• What is required: With all pictures excluded, restate the records that follow exactly as written.

• Given records:
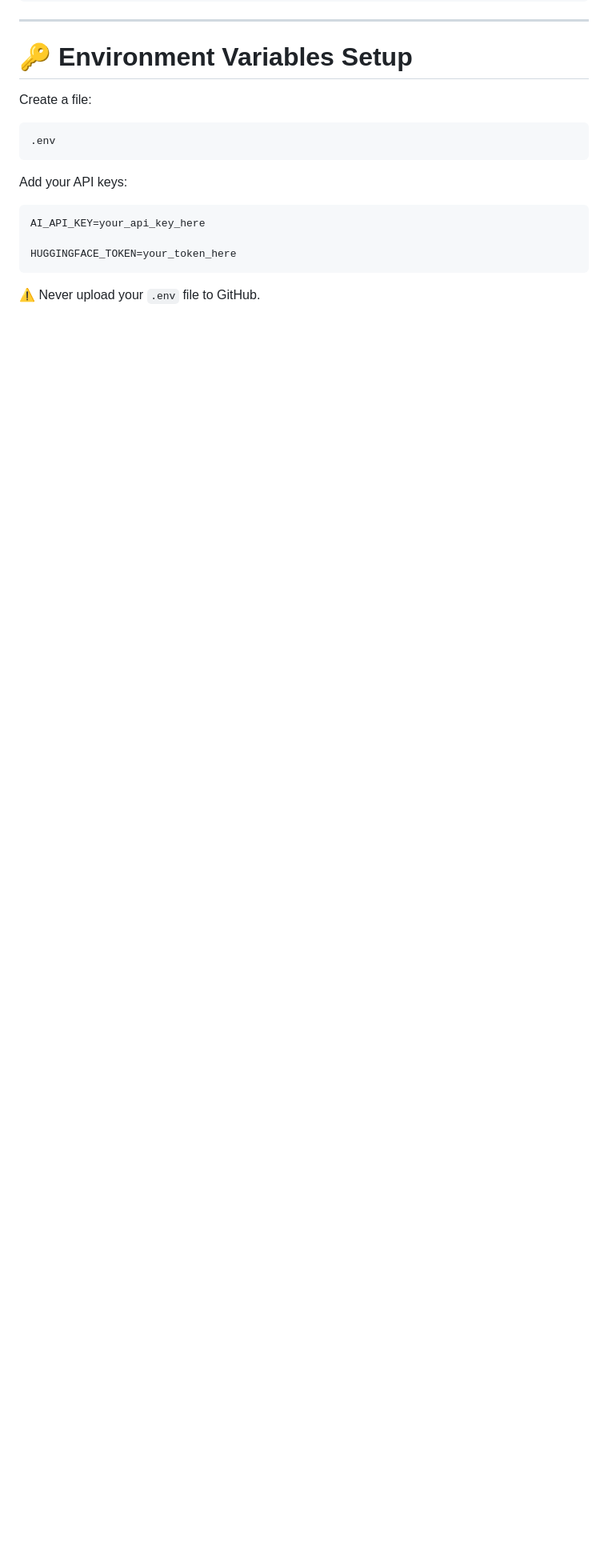
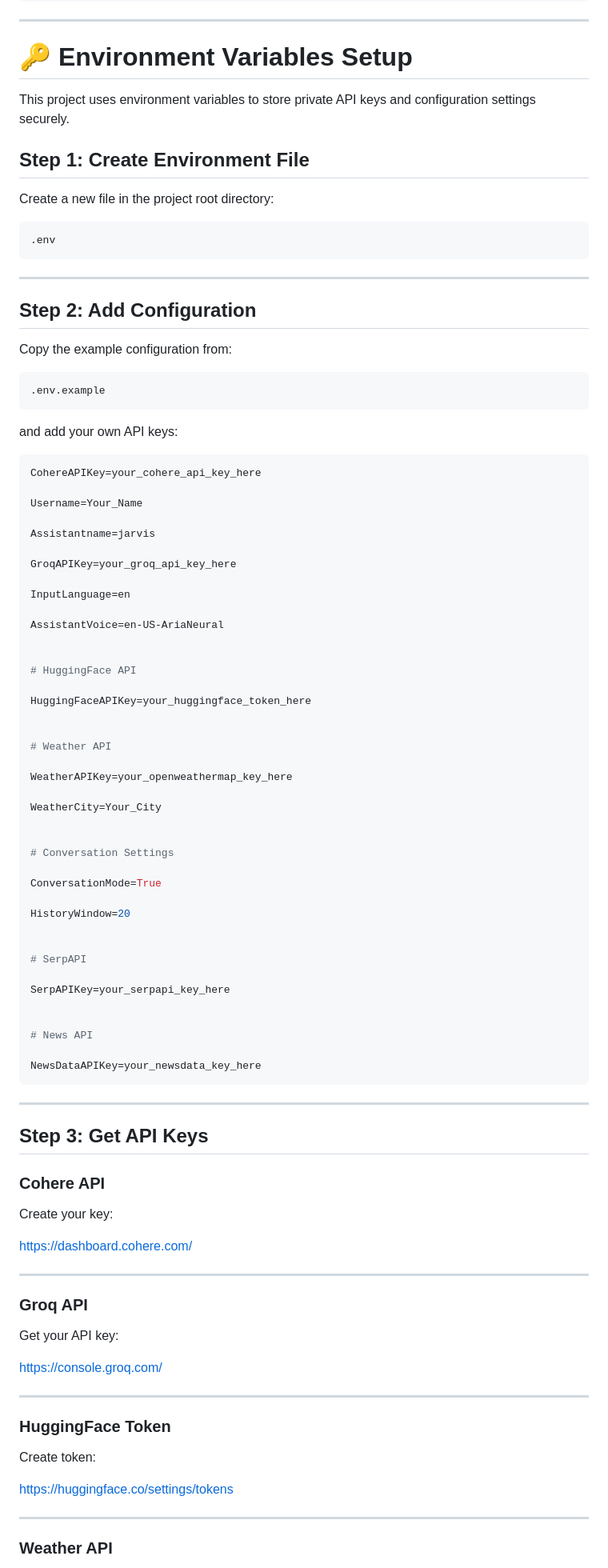
Before and after one commit to hsn083/AI-Assistant-Jarvis, a Markdown page: README.md, the part around one of its changes. Shown at 80% size. Drawn GitHub-style; blank space fills up the shorter version.

Commit message:
Enhance README with environment variable setup details
Updated the README to include detailed environment variable setup instructions and API key management.

````diff
--- a/README.md
+++ b/README.md
@@ -148,19 +148,98 @@ npm install
 
 # 🔑 Environment Variables Setup
 
-Create a file:
+This project uses environment variables to store private API keys and configuration settings securely.
+
+## Step 1: Create Environment File
+
+Create a new file in the project root directory:
 
 ```
 .env
 ```
 
-Add your API keys:
+---
+
+## Step 2: Add Configuration
+
+Copy the example configuration from:
+
+```
+.env.example
+```
+
+and add your own API keys:
 
 ```env
-AI_API_KEY=your_api_key_here
+CohereAPIKey=your_cohere_api_key_here
 
-HUGGINGFACE_TOKEN=your_token_here
+Username=Your_Name
+
+Assistantname=jarvis
+
+GroqAPIKey=your_groq_api_key_here
+
+InputLanguage=en
+
+AssistantVoice=en-US-AriaNeural
+
+
+# HuggingFace API
+
+HuggingFaceAPIKey=your_huggingface_token_here
+
+
+# Weather API
+
+WeatherAPIKey=your_openweathermap_key_here
+
+WeatherCity=Your_City
+
+
+# Conversation Settings
+
+ConversationMode=True
+
+HistoryWindow=20
+
+
+# SerpAPI
+
+SerpAPIKey=your_serpapi_key_here
+
+
+# News API
+
+NewsDataAPIKey=your_newsdata_key_here
 ```
 
-⚠️ Never upload your `.env` file to GitHub.
+---
 
+## Step 3: Get API Keys
+
+### Cohere API
+
+Create your key:
+
+https://dashboard.cohere.com/
+
+---
+
+### Groq API
+
+Get your API key:
+
+https://console.groq.com/
+
+---
+
+### HuggingFace Token
+
+Create token:
+
+https://huggingface.co/settings/tokens
+
+---
+
+### Weather API
+
````
Also changed, not shown: other parts of README.md (+25 -0 lines).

• Answer box:
Before and after one commit to hsn083/AI-Assistant-Jarvis, a Markdown page: README.md, the part around one of its changes. Shown at 80% size. Drawn GitHub-style; blank space fills up the shorter version.

Commit message:
Enhance README with environment variable setup details
Updated the README to include detailed environment variable setup instructions and API key management.

````diff
--- a/README.md
+++ b/README.md
@@ -148,19 +148,98 @@ npm install
 
 # 🔑 Environment Variables Setup
 
-Create a file:
+This project uses environment variables to store private API keys and configuration settings securely.
+
+## Step 1: Create Environment File
+
+Create a new file in the project root directory:
 
 ```
 .env
 ```
 
-Add your API keys:
+---
+
+## Step 2: Add Configuration
+
+Copy the example configuration from:
+
+```
+.env.example
+```
+
+and add your own API keys:
 
 ```env
-AI_API_KEY=your_api_key_here
+CohereAPIKey=your_cohere_api_key_here
 
-HUGGINGFACE_TOKEN=your_token_here
+Username=Your_Name
+
+Assistantname=jarvis
+
+GroqAPIKey=your_groq_api_key_here
+
+InputLanguage=en
+
+AssistantVoice=en-US-AriaNeural
+
+
+# HuggingFace API
+
+HuggingFaceAPIKey=your_huggingface_token_here
+
+
+# Weather API
+
+WeatherAPIKey=your_openweathermap_key_here
+
+WeatherCity=Your_City
+
+
+# Conversation Settings
+
+ConversationMode=True
+
+HistoryWindow=20
+
+
+# SerpAPI
+
+SerpAPIKey=your_serpapi_key_here
+
+
+# News API
+
+NewsDataAPIKey=your_newsdata_key_here
 ```
 
-⚠️ Never upload your `.env` file to GitHub.
+---
 
+## Step 3: Get API Keys
+
+### Cohere API
+
+Create your key:
+
+https://dashboard.cohere.com/
+
+---
+
+### Groq API
+
+Get your API key:
+
+https://console.groq.com/
+
+---
+
+### HuggingFace Token
+
+Create token:
+
+https://huggingface.co/settings/tokens
+
+---
+
+### Weather API
+
````
Also changed, not shown: other parts of README.md (+25 -0 lines).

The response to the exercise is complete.